**Supplied data**
################

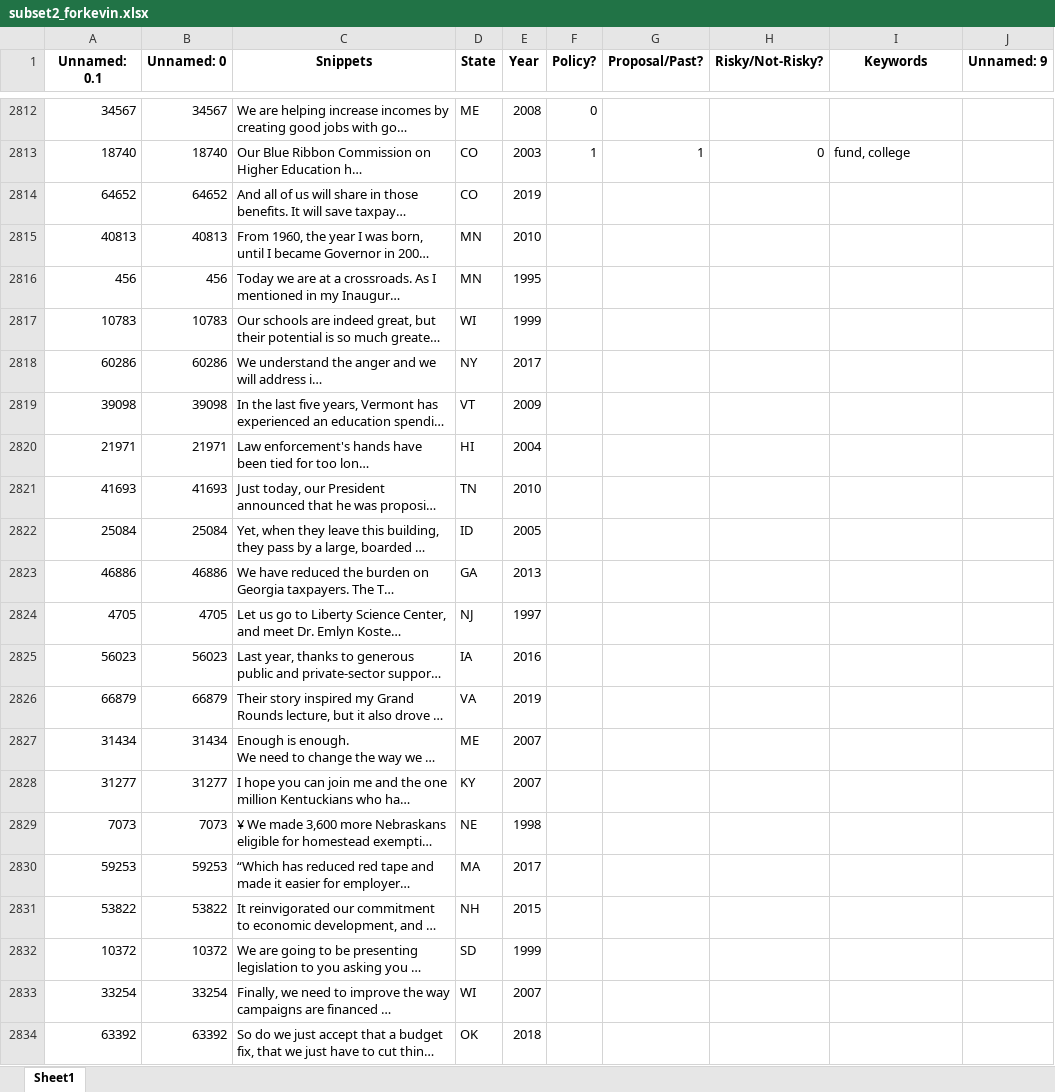
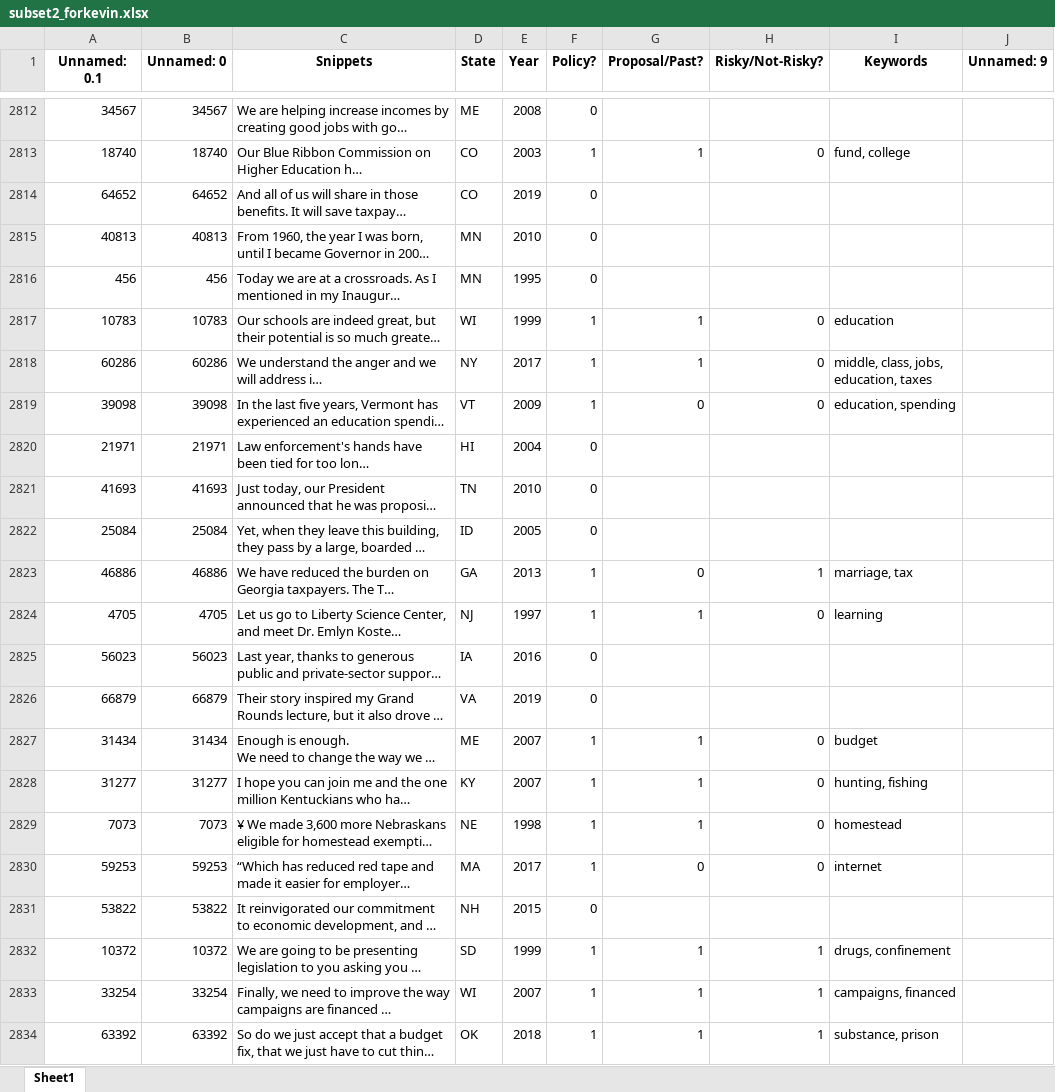
Before and after one commit to keverage-guan/RA-Work, an Excel workbook: guber/subset2_forkevin.xlsx, sheet Sheet1, drawn as a sheet; only a part is shown, gaps mark what is left out; long unchanged cells end in …; values as stored, in another font and other column widths than the file's, no borders; the diff covers the shown part only; the diff names each change by its address in the sheet, - before the commit and + after, or states it on an @@ line.

Commit message:
more snippets

```diff
--- a/guber/subset2_forkevin.xlsx (sheet Sheet1)
+++ b/guber/subset2_forkevin.xlsx (sheet Sheet1)
-F2814:F2816 (Policy?): (empty)
+F2814:F2816 (Policy?): 0
-F2817:F2819 (Policy?): (empty)
+F2817:F2819 (Policy?): 1
-G2817:G2818 (Proposal/Past?): (empty)
+G2817:G2818 (Proposal/Past?): 1
-H2817:H2819 (Risky/Not-Risky?): (empty)
+H2817:H2819 (Risky/Not-Risky?): 0
-I2817 (Keywords): (empty)
+I2817 (Keywords): education
-I2818 (Keywords): (empty)
+I2818 (Keywords): middle, class, jobs, education, taxes
-G2819 (Proposal/Past?): (empty)
+G2819 (Proposal/Past?): 0
-I2819 (Keywords): (empty)
+I2819 (Keywords): education, spending
-F2820:F2822 (Policy?): (empty)
+F2820:F2822 (Policy?): 0
-F2823:F2824 (Policy?): (empty)
+F2823:F2824 (Policy?): 1
-G2823 (Proposal/Past?): (empty)
+G2823 (Proposal/Past?): 0
-H2823 (Risky/Not-Risky?): (empty)
+H2823 (Risky/Not-Risky?): 1
-I2823 (Keywords): (empty)
+I2823 (Keywords): marriage, tax
-G2824 (Proposal/Past?): (empty)
+G2824 (Proposal/Past?): 1
-H2824 (Risky/Not-Risky?): (empty)
+H2824 (Risky/Not-Risky?): 0
-I2824 (Keywords): (empty)
+I2824 (Keywords): learning
-F2825:F2826 (Policy?): (empty)
+F2825:F2826 (Policy?): 0
-F2827:F2830 (Policy?): (empty)
+F2827:F2830 (Policy?): 1
-G2827:G2829 (Proposal/Past?): (empty)
+G2827:G2829 (Proposal/Past?): 1
-H2827:H2830 (Risky/Not-Risky?): (empty)
+H2827:H2830 (Risky/Not-Risky?): 0
-I2827 (Keywords): (empty)
+I2827 (Keywords): budget
-I2828 (Keywords): (empty)
+I2828 (Keywords): hunting, fishing
-I2829 (Keywords): (empty)
+I2829 (Keywords): homestead
-G2830 (Proposal/Past?): (empty)
+G2830 (Proposal/Past?): 0
-I2830 (Keywords): (empty)
+I2830 (Keywords): internet
-F2831 (Policy?): (empty)
+F2831 (Policy?): 0
-F2832:F2834 (Policy?): (empty)
+F2832:F2834 (Policy?): 1
-G2832:G2834 (Proposal/Past?): (empty)
+G2832:G2834 (Proposal/Past?): 1
-H2832:H2834 (Risky/Not-Risky?): (empty)
+H2832:H2834 (Risky/Not-Risky?): 1
-I2832 (Keywords): (empty)
+I2832 (Keywords): drugs, confinement
-I2833 (Keywords): (empty)
+I2833 (Keywords): campaigns, financed
-I2834 (Keywords): (empty)
+I2834 (Keywords): substance, prison
```
Also changed, not shown: 156 edited cells elsewhere in this sheet, 1 other file.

################

**What is needed**
Write out each entry exactly; any pictures stay out of the copy.

**Final answer**
Before and after one commit to keverage-guan/RA-Work, an Excel workbook: guber/subset2_forkevin.xlsx, sheet Sheet1, drawn as a sheet; only a part is shown, gaps mark what is left out; long unchanged cells end in …; values as stored, in another font and other column widths than the file's, no borders; the diff covers the shown part only; the diff names each change by its address in the sheet, - before the commit and + after, or states it on an @@ line.

Commit message:
more snippets

```diff
--- a/guber/subset2_forkevin.xlsx (sheet Sheet1)
+++ b/guber/subset2_forkevin.xlsx (sheet Sheet1)
-F2814:F2816 (Policy?): (empty)
+F2814:F2816 (Policy?): 0
-F2817:F2819 (Policy?): (empty)
+F2817:F2819 (Policy?): 1
-G2817:G2818 (Proposal/Past?): (empty)
+G2817:G2818 (Proposal/Past?): 1
-H2817:H2819 (Risky/Not-Risky?): (empty)
+H2817:H2819 (Risky/Not-Risky?): 0
-I2817 (Keywords): (empty)
+I2817 (Keywords): education
-I2818 (Keywords): (empty)
+I2818 (Keywords): middle, class, jobs, education, taxes
-G2819 (Proposal/Past?): (empty)
+G2819 (Proposal/Past?): 0
-I2819 (Keywords): (empty)
+I2819 (Keywords): education, spending
-F2820:F2822 (Policy?): (empty)
+F2820:F2822 (Policy?): 0
-F2823:F2824 (Policy?): (empty)
+F2823:F2824 (Policy?): 1
-G2823 (Proposal/Past?): (empty)
+G2823 (Proposal/Past?): 0
-H2823 (Risky/Not-Risky?): (empty)
+H2823 (Risky/Not-Risky?): 1
-I2823 (Keywords): (empty)
+I2823 (Keywords): marriage, tax
-G2824 (Proposal/Past?): (empty)
+G2824 (Proposal/Past?): 1
-H2824 (Risky/Not-Risky?): (empty)
+H2824 (Risky/Not-Risky?): 0
-I2824 (Keywords): (empty)
+I2824 (Keywords): learning
-F2825:F2826 (Policy?): (empty)
+F2825:F2826 (Policy?): 0
-F2827:F2830 (Policy?): (empty)
+F2827:F2830 (Policy?): 1
-G2827:G2829 (Proposal/Past?): (empty)
+G2827:G2829 (Proposal/Past?): 1
-H2827:H2830 (Risky/Not-Risky?): (empty)
+H2827:H2830 (Risky/Not-Risky?): 0
-I2827 (Keywords): (empty)
+I2827 (Keywords): budget
-I2828 (Keywords): (empty)
+I2828 (Keywords): hunting, fishing
-I2829 (Keywords): (empty)
+I2829 (Keywords): homestead
-G2830 (Proposal/Past?): (empty)
+G2830 (Proposal/Past?): 0
-I2830 (Keywords): (empty)
+I2830 (Keywords): internet
-F2831 (Policy?): (empty)
+F2831 (Policy?): 0
-F2832:F2834 (Policy?): (empty)
+F2832:F2834 (Policy?): 1
-G2832:G2834 (Proposal/Past?): (empty)
+G2832:G2834 (Proposal/Past?): 1
-H2832:H2834 (Risky/Not-Risky?): (empty)
+H2832:H2834 (Risky/Not-Risky?): 1
-I2832 (Keywords): (empty)
+I2832 (Keywords): drugs, confinement
-I2833 (Keywords): (empty)
+I2833 (Keywords): campaigns, financed
-I2834 (Keywords): (empty)
+I2834 (Keywords): substance, prison
```
Also changed, not shown: 156 edited cells elsewhere in this sheet, 1 other file.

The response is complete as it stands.